The Standard & Poor's 500 index has dropped 6.8 percent since April 29. Declining just as quickly: the hopes of many investors and economists for robust growth in the second half of the year. Industries likely to do well if growth is strong, such as financial, technology, and industrial, are already down 8 percent or more.

If the stock market drops 10 percent, it would signal a correction. Some market analysts, such as Citigroup's Tobias Levkovich, believe that the stock market is on that path now.

Corrections are common during bull markets, but one now could lead to more than the usual hand-wringing. That's because the Federal Reserve will end at the end of this month its program of buying Treasury bonds to support the economy by keeping interest rates low, which also makes stocks look attractive. The economy -- and by extension, the stock market -- will now need to show that it can expand without the Fed's help. What's more, the European financial crisis still isn't settled. Discussions about a second financial rescue package for Greece are two weeks away.

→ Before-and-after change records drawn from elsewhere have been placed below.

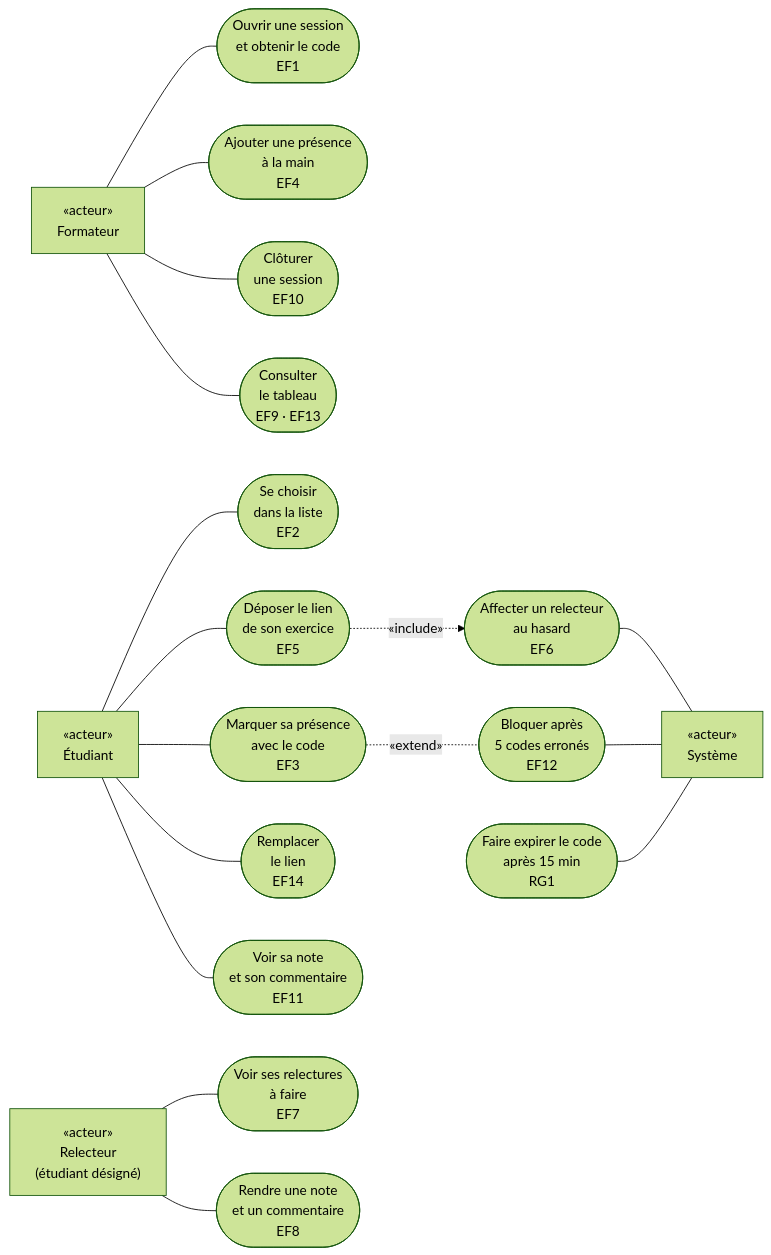
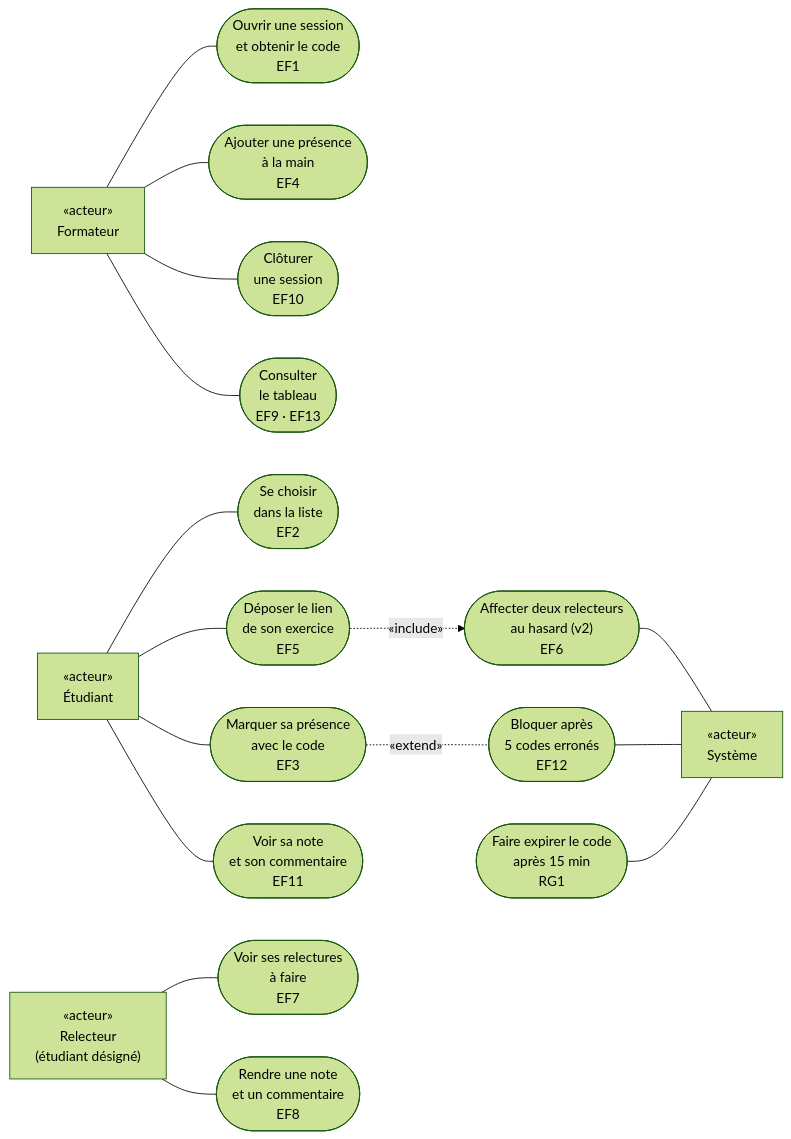
One commit to jacquessiyou4/kfokam48-epreuve-KF48-YAO-252 changed the diagram in docs/diagrammes/D1_cas_utilisation.md. Above: the diagram before and after it, drawn with Mermaid (forest theme). The commit also changed other lines of this file and 3 other files, not shown here.

First line of the commit message:
docs: met à jour l'analyse — conséquence du changement de besoin (deux relecteurs, note provisoire) — refs #33

````diff
--- a/docs/diagrammes/D1_cas_utilisation.md
+++ b/docs/diagrammes/D1_cas_utilisation.md
@@ -5,39 +5,37 @@
 ```mermaid
 flowchart LR
     F["«acteur»<br/>Formateur"]
     E["«acteur»<br/>Étudiant"]
     R["«acteur»<br/>Relecteur<br/>(étudiant désigné)"]
     S["«acteur»<br/>Système"]
 
         UC1(["Ouvrir une session<br/>et obtenir le code<br/>EF1"])
         UC2(["Ajouter une présence<br/>à la main<br/>EF4"])
         UC3(["Clôturer<br/>une session<br/>EF10"])
         UC4(["Consulter<br/>le tableau<br/>EF9 · EF13"])
         UC5(["Se choisir<br/>dans la liste<br/>EF2"])
         UC6(["Marquer sa présence<br/>avec le code<br/>EF3"])
         UC7(["Déposer le lien<br/>de son exercice<br/>EF5"])
-        UC8(["Remplacer<br/>le lien<br/>EF14"])
         UC9(["Voir sa note<br/>et son commentaire<br/>EF11"])
         UC10(["Voir ses relectures<br/>à faire<br/>EF7"])
         UC11(["Rendre une note<br/>et un commentaire<br/>EF8"])
-        UC12(["Affecter un relecteur<br/>au hasard<br/>EF6"])
+        UC12(["Affecter deux relecteurs<br/>au hasard (v2)<br/>EF6"])
         UC13(["Bloquer après<br/>5 codes erronés<br/>EF12"])
         UC14(["Faire expirer le code<br/>après 15 min<br/>RG1"])
 
     F --- UC1
     F --- UC2
     F --- UC3
     F --- UC4
     E --- UC5
     E --- UC6
     E --- UC7
-    E --- UC8
     E --- UC9
     R --- UC10
     R --- UC11
     UC6 -.-|«extend»| UC13
     UC7 -.->|«include»| UC12
     UC12 --- S
     UC13 --- S
     UC14 --- S
 ```
````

Chavez blames opposition for repeated power blackouts.

I can see all those opposition people running from power plant to power plant shutting them down to make him look bad.
President Hugo Chavez accused his political rivals on Sunday of sabotaging the country's electricity grid and trying to pin the blame on his government for blackouts plaguing much of Venezuela.

Repeated power blackouts in recent months have affected areas stretching from Venezuela's western border with Colombia to eastern regions where hydroelectric dams produce roughly a third of the electricity that Venezuelans consume.

Many Venezuelans in affected areas appear to be growing impatient as government officials promise solutions to a problem that has persisted since 2009 despite billions of dollars in investment aimed at revamping the power grid.

Opposition leaders, meanwhile, are trying to capitalize, blaming Chavez for a faulty power grid and the repeated outages.

Chavez accused his foes of provoking the outages, without presenting evidence of sabotage.

"Sabotage, we have to be vigilant," Chavez said, speaking from Cuba during a a telephone interview broadcast on Sunday by the Caracas-based Telesur television network.

The Slum areas of Broward County, Florida put on a map

Also known as high crime areas. Broward government uses the nice title of Community Redevelopment Areas but these are the areas you avoid at all times. A lot of yellow in this county..(PDF FILE)